§ **The problem**:
What follows is a set of records; repeat them exactly, without the pictures.

§ **Exercise data**:
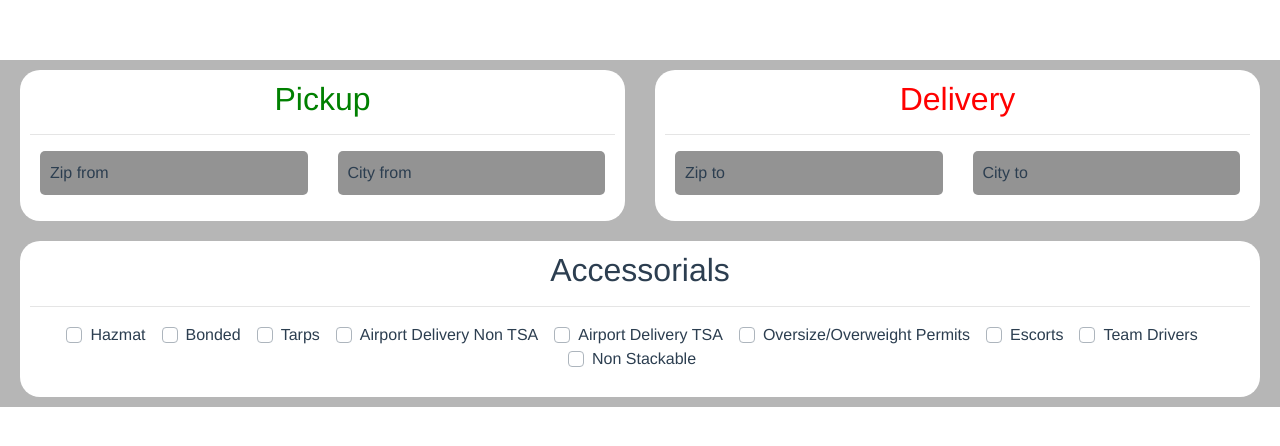
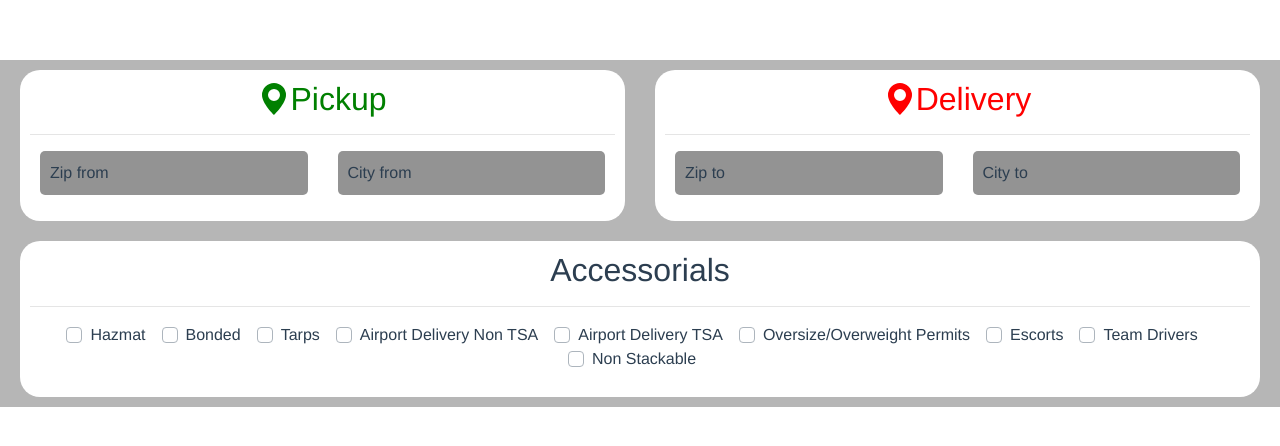
Before and after one commit to jsebax/vue-test, a Vue app: page / in a window 1280 px wide. Shown: the top 446 px of the page. Built offline with nearby package versions, Linux system fonts and the light colour scheme.

Commit message:
Add icon to track title

```diff
--- a/src/components/Track.vue
+++ b/src/components/Track.vue
@@ -4,7 +4,7 @@
       class="track__title"
       :class="{ green: type === 'pickup', red: type === 'delivery' }"
     >
-      {{ title }}
+      <BIconGeoAltFill />{{ title }}
     </h2>
     <hr />
     <div class="track__info">
--- a/src/main.js
+++ b/src/main.js
@@ -1,5 +1,5 @@
 import Vue from "vue";
-import { BootstrapVue } from "bootstrap-vue";
+import { BootstrapVue, BIconGeoAltFill } from "bootstrap-vue";
 import App from "./App.vue";
 import "bootstrap/dist/css/bootstrap.css";
 import "bootstrap-vue/dist/bootstrap-vue.css";
@@ -7,6 +7,7 @@ import "bootstrap-vue/dist/bootstrap-vue.css";
 Vue.config.productionTip = false;
 
 Vue.use(BootstrapVue);
+Vue.component("BIconGeoAltFill", BIconGeoAltFill);
 
 new Vue({
   render: h => h(App)
```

§ **Solution for this exercise**:
Before and after one commit to jsebax/vue-test, a Vue app: page / in a window 1280 px wide. Shown: the top 446 px of the page. Built offline with nearby package versions, Linux system fonts and the light colour scheme.

Commit message:
Add icon to track title

```diff
--- a/src/components/Track.vue
+++ b/src/components/Track.vue
@@ -4,7 +4,7 @@
       class="track__title"
       :class="{ green: type === 'pickup', red: type === 'delivery' }"
     >
-      {{ title }}
+      <BIconGeoAltFill />{{ title }}
     </h2>
     <hr />
     <div class="track__info">
--- a/src/main.js
+++ b/src/main.js
@@ -1,5 +1,5 @@
 import Vue from "vue";
-import { BootstrapVue } from "bootstrap-vue";
+import { BootstrapVue, BIconGeoAltFill } from "bootstrap-vue";
 import App from "./App.vue";
 import "bootstrap/dist/css/bootstrap.css";
 import "bootstrap-vue/dist/bootstrap-vue.css";
@@ -7,6 +7,7 @@ import "bootstrap-vue/dist/bootstrap-vue.css";
 Vue.config.productionTip = false;
 
 Vue.use(BootstrapVue);
+Vue.component("BIconGeoAltFill", BIconGeoAltFill);
 
 new Vue({
   render: h => h(App)
```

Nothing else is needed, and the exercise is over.